Patient Thriving After Life-Saving Procedure

It all started with a bad headache

Author: Sherry Farney


Last year, Joey Loper, 43, of Boyne Falls, went to the doctor with a very bad headache. They gave him a shot and sent him home. The next morning, his headache was still there and not improving. At this point, Joey’s wife, Barb, decided to take him to the ER at McLaren Northern Michigan.

“We were walking into the ER and Joey collapsed on the floor due to a seizure,” said Barb. The doctors quickly did CT scans, which showed a brain bleed. At that point, he was evaluated by Bharath Naravetla, MD, an interventional neurologist at McLaren Flint, using a telemedicine robot. He also reviewed the CT scans and diagnosed Joey with a brain bleed.”


Dr. Naravetla had several things to explain to Barb about Joey’s condition. He discussed the brain bleed, called a subarachnoid hemorrhage (SAH), which is caused by the rupture of an aneurysm. He then described that an aneurysm of the brain forms when a part of an artery wall weakens and starts enlarging like a balloon. Aneurysms slowly grow and eventually rupture causing a serious life-threatening type of stroke by bleeding into the space surrounding the brain. After Dr. Naravetla covered all of this, and the treatment options, Barb decided that the pipeline embolization device was the best choice for her husband.

“This interventional procedure is performed through a small incision made in the femoral artery in the groin,” said Dr. Naravetla. “A catheter is inserted into the blood vessel and carefully brought up to the brain.

“Next, another small catheter is advanced through the first catheter and brought across the aneurysm under X-ray guidance. The Pipeline™ Flex embolization device, which is a braided mesh-like stent, is inserted into the small catheter and across the aneurysm in need of repair. Then, the Pipeline™ Flex embolization device is deployed across the site of entry of the aneurysm and released. It diverts the blood flow away from entering the aneurysm, and there by helps to decrease the pressure inside of it, reduces the size and eventually disappears over time.”

SAH is a serious condition and only one-third of patients will survive with a good recovery, experts say.

“The procedure took a while, but when Joey came in the recovery room, he smiled and I could see the light come back into his life,” said Barb. “He was in the ICU for a month, so the nurses became family to us. They were wonderful, answered all our questions, and always took great care of us both.

“I stayed at the Hospitality House at McLaren just down the road from the hospital, which was an absolute blessing.
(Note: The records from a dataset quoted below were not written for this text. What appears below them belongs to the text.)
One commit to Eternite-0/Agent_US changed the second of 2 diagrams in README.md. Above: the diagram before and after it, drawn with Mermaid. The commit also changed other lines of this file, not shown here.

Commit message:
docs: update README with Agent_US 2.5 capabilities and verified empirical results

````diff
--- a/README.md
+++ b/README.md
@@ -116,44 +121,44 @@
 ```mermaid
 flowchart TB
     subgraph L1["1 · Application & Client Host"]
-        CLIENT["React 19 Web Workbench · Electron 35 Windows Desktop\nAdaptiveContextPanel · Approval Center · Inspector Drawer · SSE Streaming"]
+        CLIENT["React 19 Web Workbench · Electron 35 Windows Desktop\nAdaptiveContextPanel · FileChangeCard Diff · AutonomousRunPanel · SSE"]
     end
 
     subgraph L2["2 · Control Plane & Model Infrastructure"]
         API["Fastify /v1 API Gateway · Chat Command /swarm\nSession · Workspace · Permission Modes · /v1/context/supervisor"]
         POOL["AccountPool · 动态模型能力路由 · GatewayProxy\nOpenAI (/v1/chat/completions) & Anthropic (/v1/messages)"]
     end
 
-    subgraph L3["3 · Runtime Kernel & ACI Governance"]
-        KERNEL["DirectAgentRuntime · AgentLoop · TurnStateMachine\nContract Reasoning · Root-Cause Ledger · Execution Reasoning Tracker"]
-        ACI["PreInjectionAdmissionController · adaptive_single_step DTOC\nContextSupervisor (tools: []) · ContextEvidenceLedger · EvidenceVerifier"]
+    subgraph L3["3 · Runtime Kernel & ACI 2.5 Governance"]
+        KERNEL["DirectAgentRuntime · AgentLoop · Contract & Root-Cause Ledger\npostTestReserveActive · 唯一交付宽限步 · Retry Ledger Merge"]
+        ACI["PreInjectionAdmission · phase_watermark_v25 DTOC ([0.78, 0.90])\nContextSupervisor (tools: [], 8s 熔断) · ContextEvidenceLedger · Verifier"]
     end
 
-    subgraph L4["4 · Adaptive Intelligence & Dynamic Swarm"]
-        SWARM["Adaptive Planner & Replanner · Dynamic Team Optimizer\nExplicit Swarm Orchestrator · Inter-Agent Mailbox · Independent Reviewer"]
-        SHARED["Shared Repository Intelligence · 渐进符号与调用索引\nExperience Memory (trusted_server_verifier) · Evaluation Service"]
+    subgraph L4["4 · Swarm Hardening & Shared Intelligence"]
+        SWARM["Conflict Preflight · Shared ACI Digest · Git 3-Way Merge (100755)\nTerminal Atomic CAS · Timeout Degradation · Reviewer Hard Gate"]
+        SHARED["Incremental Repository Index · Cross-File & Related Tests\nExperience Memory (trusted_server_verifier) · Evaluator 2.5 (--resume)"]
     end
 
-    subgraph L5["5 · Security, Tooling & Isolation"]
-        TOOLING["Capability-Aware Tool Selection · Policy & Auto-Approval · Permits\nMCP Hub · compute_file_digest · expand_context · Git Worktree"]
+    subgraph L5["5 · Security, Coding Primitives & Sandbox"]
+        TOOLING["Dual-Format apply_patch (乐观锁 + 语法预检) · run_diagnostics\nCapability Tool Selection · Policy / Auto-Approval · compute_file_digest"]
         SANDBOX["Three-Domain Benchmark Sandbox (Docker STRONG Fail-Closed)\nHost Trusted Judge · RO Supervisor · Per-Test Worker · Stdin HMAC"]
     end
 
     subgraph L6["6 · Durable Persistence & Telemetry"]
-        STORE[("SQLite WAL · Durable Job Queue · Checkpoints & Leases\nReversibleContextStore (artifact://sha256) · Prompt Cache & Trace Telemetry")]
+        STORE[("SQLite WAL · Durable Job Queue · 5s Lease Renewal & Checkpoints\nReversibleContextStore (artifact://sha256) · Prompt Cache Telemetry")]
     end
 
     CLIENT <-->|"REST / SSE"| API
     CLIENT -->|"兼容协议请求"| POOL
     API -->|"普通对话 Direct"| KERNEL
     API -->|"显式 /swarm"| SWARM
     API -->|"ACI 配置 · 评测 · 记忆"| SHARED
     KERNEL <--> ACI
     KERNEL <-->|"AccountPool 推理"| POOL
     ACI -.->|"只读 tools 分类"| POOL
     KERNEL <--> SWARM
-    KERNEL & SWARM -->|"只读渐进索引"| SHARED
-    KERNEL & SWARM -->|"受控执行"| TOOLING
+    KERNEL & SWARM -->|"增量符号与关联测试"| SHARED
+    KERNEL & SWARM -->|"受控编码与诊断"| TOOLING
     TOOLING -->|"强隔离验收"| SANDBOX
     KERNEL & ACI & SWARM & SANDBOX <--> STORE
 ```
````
It meant so much to be so close to my husband every day as he recovered in the hospital.”

After about a month in Flint, Joey returned to McLaren Northern Michigan for recovery in their Acute Rehab Center. Although he had some deficits and had to build his strength back up, he recovered very well. About a week after his discharge, Joey was having some memory loss, so he returned to McLaren Flint and it was discovered that his brain had been swelling, a common complication of a SAH. To help take the pressure off his brain, Joey had a shunt put in. This allows fluid to pass normally from one part of the body to another. After this surgery, his memory began to improve. 

“Joey is doing very well today and is back to his work full-time as head of maintenance at Boyne Falls Public Schools,” said Barb. “Some things are difficult for him, but overall, he is doing really well. He doesn’t let anything stop him. He has even gotten back to working on small engines, which has always been a hobby he enjoys.

“I am so grateful for the McLaren Flint and McLaren Northern Michigan medical teams. Their amazing care is the reason my husband is still here today.”

Information about McLaren Flint’s Certified Comprehensive Stroke Center and the McLaren Stroke Network is available here.